Scrutinizing materials

Gill said that some parents are reporting that their children are being given supplemental learning materials supplied by the Council on American-Islamic Relations (CAIR). The organization says it is a Muslim civil rights group, but some conservatives question its motives.

Susan Curlee is a parent and school board member in Williamson County who testified last month to the state's Textbook & Materials Quality Commission on Social Studies books. She said that as a parent, she was shocked when her daughter came home with supplemental materials supplied by CAIR. Parents are supposed to have the right to review such materials, she said.

"If Christianity were taught this way, what would the reaction be?" she asked. "The ACLU would shut this down. That's the ultimate litmus test."

The state's American Civil Liberties Union said it encourages the teaching of religion as long as it does not proselytize.

"Public schools are prohibited under the First Amendment from endorsing or encouraging religion in any way," a statement from Hedy Weinberg, ACLU-TN executive director, read. "However, schools can educate students about religious traditions and beliefs as long as such teachings are presented in an objective, unbiased way, and do not advocate or criticize either religion in general or any particular beliefs.

"Indeed, so long as information about religion is presented in a neutral manner, Tennessee students can only benefit from understanding different religions and their role in the world, developing their critical thinking skills, and engaging in dialogue on diverse perspectives."

What is taught?

While the state sets the standards to say what students should know of end-of-year tests, districts have the freedom to determine what curriculum to use, said Ashley Ball, communications director for the Tennessee Department of Education. The standards on religion have not changed much over the years, she said.

Gill said that the Franklin Special School District is one of several districts to receive a PowerPoint created by CAIR. The presentation covers a variety of Islamic topics, from the historical founding of the religion to its prophets, pilgrimages and statement of faith to explaining how its worship works and illustrating the layout of a typical mosque. The presentation also says that Mount Moriah Rock is "where Muhammad ascended into heaven."

Curlee said that the teaching of religious creeds violates students' constitutional rights.

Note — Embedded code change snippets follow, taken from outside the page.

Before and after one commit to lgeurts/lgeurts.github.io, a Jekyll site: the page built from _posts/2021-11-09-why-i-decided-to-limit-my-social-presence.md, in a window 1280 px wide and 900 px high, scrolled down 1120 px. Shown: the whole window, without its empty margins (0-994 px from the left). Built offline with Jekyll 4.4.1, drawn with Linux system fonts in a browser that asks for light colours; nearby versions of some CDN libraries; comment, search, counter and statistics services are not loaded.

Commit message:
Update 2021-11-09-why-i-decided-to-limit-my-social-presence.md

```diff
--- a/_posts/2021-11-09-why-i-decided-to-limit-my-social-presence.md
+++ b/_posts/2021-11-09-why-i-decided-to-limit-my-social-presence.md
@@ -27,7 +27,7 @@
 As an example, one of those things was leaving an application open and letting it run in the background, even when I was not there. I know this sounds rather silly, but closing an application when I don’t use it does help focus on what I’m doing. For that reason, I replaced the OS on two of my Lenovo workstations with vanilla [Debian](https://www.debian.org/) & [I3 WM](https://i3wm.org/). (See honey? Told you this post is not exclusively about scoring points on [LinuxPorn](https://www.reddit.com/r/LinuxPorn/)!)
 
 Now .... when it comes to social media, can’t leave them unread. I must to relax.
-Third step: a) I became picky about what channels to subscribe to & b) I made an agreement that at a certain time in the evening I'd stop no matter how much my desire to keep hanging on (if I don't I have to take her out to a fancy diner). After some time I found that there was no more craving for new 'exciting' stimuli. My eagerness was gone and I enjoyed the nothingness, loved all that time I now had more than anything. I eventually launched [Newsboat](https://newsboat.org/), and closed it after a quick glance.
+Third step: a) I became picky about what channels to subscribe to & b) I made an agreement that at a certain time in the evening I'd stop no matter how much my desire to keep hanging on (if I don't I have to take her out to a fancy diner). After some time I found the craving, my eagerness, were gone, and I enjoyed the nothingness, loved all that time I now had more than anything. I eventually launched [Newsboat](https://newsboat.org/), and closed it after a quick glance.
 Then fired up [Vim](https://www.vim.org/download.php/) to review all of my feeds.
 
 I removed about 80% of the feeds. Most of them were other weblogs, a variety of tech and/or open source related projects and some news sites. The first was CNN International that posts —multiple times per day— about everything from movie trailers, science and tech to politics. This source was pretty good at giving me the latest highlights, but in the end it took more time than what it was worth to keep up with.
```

In her testimony to the textbook commission, she said that last year, the writing portion of the Social Studies year-end exam devoted eight of 32 questions to Islam. Students were required to write out the Shahada, or Muslim profession of faith.

She also said that she believes the state should review the standards, books, supplemental materials and tests together, not separately.